The stimulus for the creation of ‘Fireworks and a number twenty-two’ derived from columns and articles found in many women’s magazines today. These features tell of various events the writers have experienced and convey the accounts in a very ‘earthy’, ‘honest’ and ‘raw’ way. This allows the reader to connect with the writer through a commonality of an experience, which draws the audience more into the article. The model text that inspired my article was the column, turned book, turned major blockbuster movie ‘Bridget Jones’ Diary’.
‘Fireworks and a number thirty-two’ is a magazine column written to entertain a female audience, suitable to feature in magazines such as ‘Red’, ‘Cosmopolitan’ and ‘Company’. These magazines attract a female audience, aged between twenty and thirty-five, who take an interest in fashion, beauty and modern lifestyles. In addition, females are commonly known for their fascination with gossip, and magazines such as ‘Company’ provide an abundance of scandal and gossip stories for women to feast on.
Magazines such as those mentioned frequently offer a commonality of experience for their audience; problem pages and real-life stories all provide an insight into the life of a ‘conventional’ workingwoman. This is a method I decided to adopt in order for my audience to relate to my character by exploring the commonality of experiences, which provides the audience with a comical reassurance of their everyday lifestyle. An example of this can be seen in my article; ‘I rushed through the ever-growing crowd of people, who incidentally all seemed to be heading in the totally opposite direction to me, in a bid to catch my bus. ‘

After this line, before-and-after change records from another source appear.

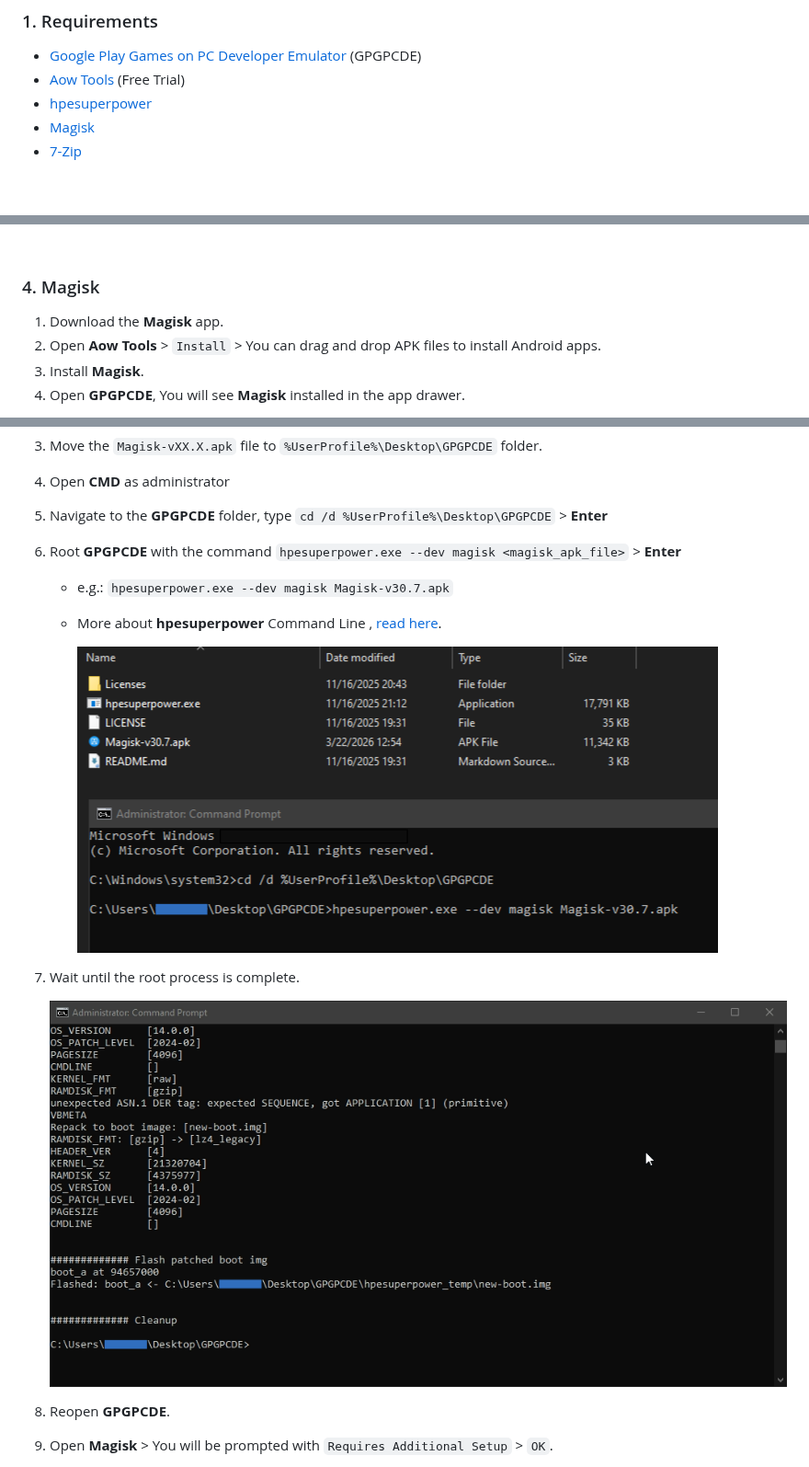
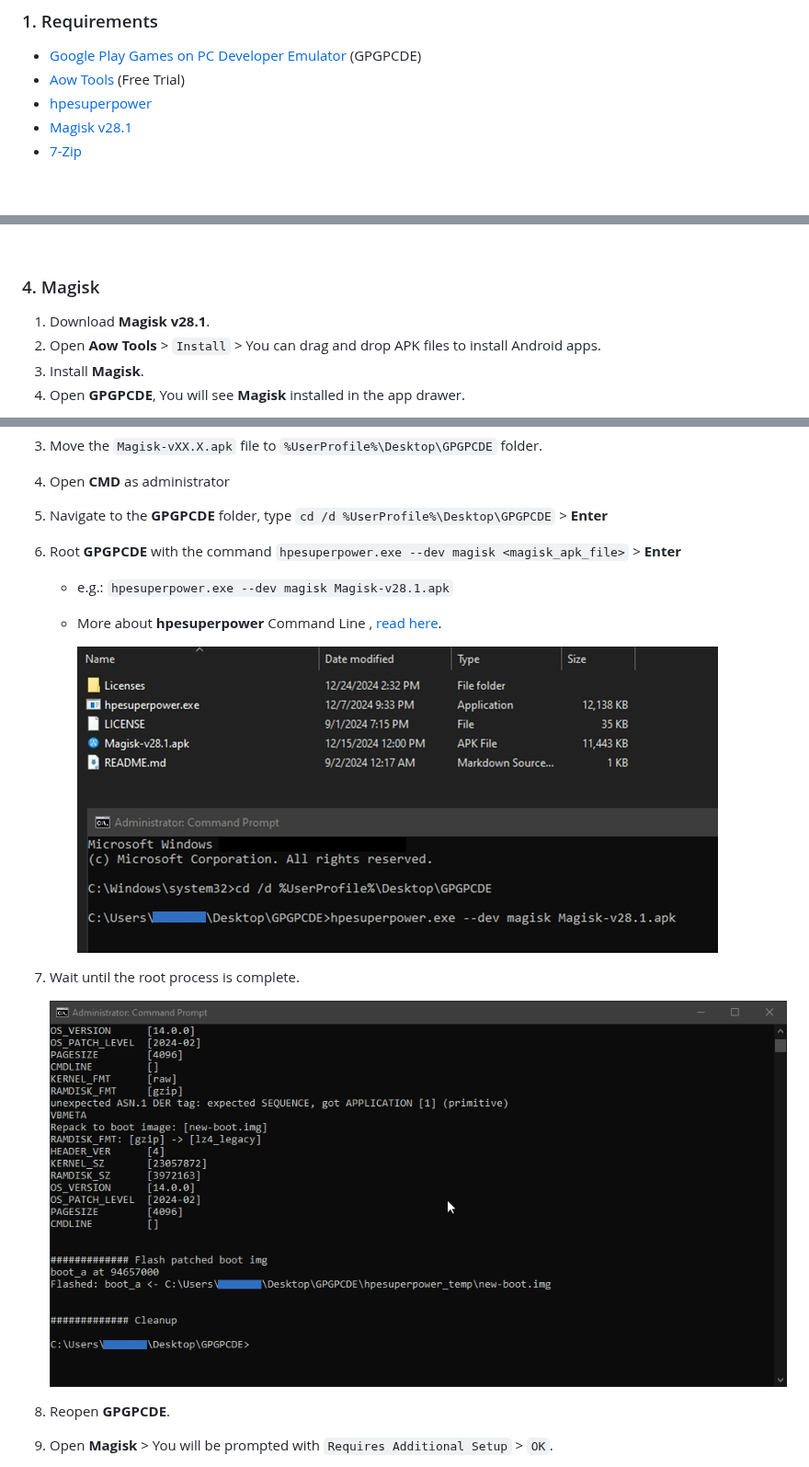
Before and after one commit to sekedus/MagiskOnGPGPCDE, a Markdown page: 2/README.md, 3 parts joined by grey strips. Shown at 92% size. Rendered like a GitHub page; pictures changed too: 2/images/GPGPCDE-cmd-1.png, 2/images/GPGPCDE-cmd-2.png.

Commit message:
Revert: method 2

```diff
--- a/2/README.md
+++ b/2/README.md
@@ -51,7 +51,7 @@ Root & Install Magisk on GPGPCDE (Google Play Games on PC Developer Emulator).
 - [Google Play Games on PC Developer Emulator](https://developer.android.com/games/playgames/emulator) (GPGPCDE)
 - [Aow Tools](https://apps.microsoft.com/detail/9nxm6552h2ql?hl=en-US) (Free Trial)
 - [hpesuperpower](https://github.com/chsbuffer/hpesuperpower?tab=readme-ov-file)
-- [Magisk](https://github.com/topjohnwu/Magisk?tab=readme-ov-file)
+- [Magisk v28.1](https://github.com/topjohnwu/Magisk/releases/tag/v28.1)
 - [7-Zip](https://7-zip.org/)
 
 ㅤ
@@ -89,7 +89,7 @@ Root & Install Magisk on GPGPCDE (Google Play Games on PC Developer Emulator).
 ㅤ
 ### 4. Magisk
 
-1. Download the **Magisk** app.
+1. Download **Magisk v28.1**.
 2. Open **Aow Tools** > `Install` > You can drag and drop APK files to install Android apps.
 3. Install **Magisk**.
 4. Open **GPGPCDE**, You will see **Magisk** installed in the app drawer.
@@ -111,7 +111,7 @@ Root & Install Magisk on GPGPCDE (Google Play Games on PC Developer Emulator).
 5. Navigate to the **GPGPCDE** folder, type `cd /d %UserProfile%\Desktop\GPGPCDE` > **Enter**
 6. Root **GPGPCDE** with the command `hpesuperpower.exe --dev magisk <magisk_apk_file>` > **Enter**
 
-    - e.g.: `hpesuperpower.exe --dev magisk Magisk-v30.7.apk`
+    - e.g.: `hpesuperpower.exe --dev magisk Magisk-v28.1.apk`
     - More about **hpesuperpower** Command Line , [read here](https://github.com/chsbuffer/hpesuperpower/releases/tag/1.1.0).
 
       ![GPGPCDE-cmd-1](./images/GPGPCDE-cmd-1.png)
```
Also changed, not shown: other parts of 2/README.md (+1 -1 lines).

Theories indicate that audiences’ posses the need for reinforcement of self-understanding and indulgence, thus they find comfort in the media and compare their own lives to those portrayed in pieces such as this. I felt my article ‘Fireworks and a number twenty-two’ had to stretch the boundaries of conventional real-life stories and place a great deal of trust within the audience. A large proportion of the feature relies on audience prior knowledge and their ability to ‘decode’ the language used in order to understand the hidden meanings. For instance; ‘Instead I took the easy route and commenced the walk down the green mile, back to my desk.
‘ This particular extract relies upon the audiences’ ability to identify the true meaning of the phrase ‘the green mile’, and apply it to the situation in the article. The phrase ‘the green mile’ typically has connotations with jail The effect of employing such techniques is firstly, that the unusual positioning of such a phrase is incongruous within the context, and thus it has a comedic value. Secondly, the mental exercise of successfully decoding and interpreting the phase within the context of the story, results in audience gratification; the ‘tongue in cheek’ concept of “look how clever we are”.
In the opening sentence I used rhetoric and addressed the reader as ‘you’; techniques to attract my audience and address them personally and directly. In order to create an enjoyable, hopefully humorous read for the audience, I used a mixture of formal, colloquial and taboo language. Lexis and phrases such as ‘ugly mug’, ‘fan-bloody-tastic’ and ‘y’know’ are examples of colloquial and slang vocabulary. The use of words such as these emit a familiar ambience to the reader; the article ‘talks their language’. Lexis such as ‘incidentally’ and ‘ensemble’ provide a balance between a relaxed, ‘chatty’ tone and a formal, professional one.
The mixture of colloquial and formal language encourages a personal interaction between the reader and writer and constantly toughens the degree of trust the writer has for the reader; this permits the writer to push the boundaries of the genre to its extremities. The concoction of a variety of tones and subjects establish the reader’s desire to become part of the sub-group that these magazines and articles have created. I purposely used the conventions of conversational speech in my article to encourage an interaction between my character and the reader.
The use of conversation conventions is that the audience can easily understand how my character feels, and it gives the piece a friendly, convivial quality. Throughout the article I consistently used hyperbole, for example ‘escape from the crime scene for a desperately needed injection of nicotine’. The use of exaggerated language and long sentences accurately convey my character’s lifestyle. The long complex sentences have a fast, rushed pace and this characteristic of my article reflects my character’s emotions and personality. For instance:
‘I rummaged desperately through my handbag; I needed tobacco fast! Now! Before I exploded! I rescued the Marlborough packet from the evil grasp of handbag number 89; y’know, the one I bought in the ‘House Of Fraser’ January sale to go with those shoes that I can only wear for five minutes because after that they hurt so much, I can’t even get to bar without falling over. ‘ The use of dramatic, action lexis such as ‘wrestled’, ‘exploded’ and ‘fought’ further emphasise my character’s stressful lifestyle and create suspense as to how her problems will be resolved.
There are a variety of lexical fields used within my feature, some of which include religion, modern technology, celebrity and brands. The use of introducing and mixing religious terminology with celebrity names is unexpected within the context of this article for example: ‘I heard the angel’s chorus commence as I looked towards the end of the road; a bus bearing angel wings and a halo, flew around the corner and descended into my stop. ‘ This incongruity of using phrases such as those above, give the column its comedic effect; because the word or phrased is used in an unpredicted context it becomes humorous.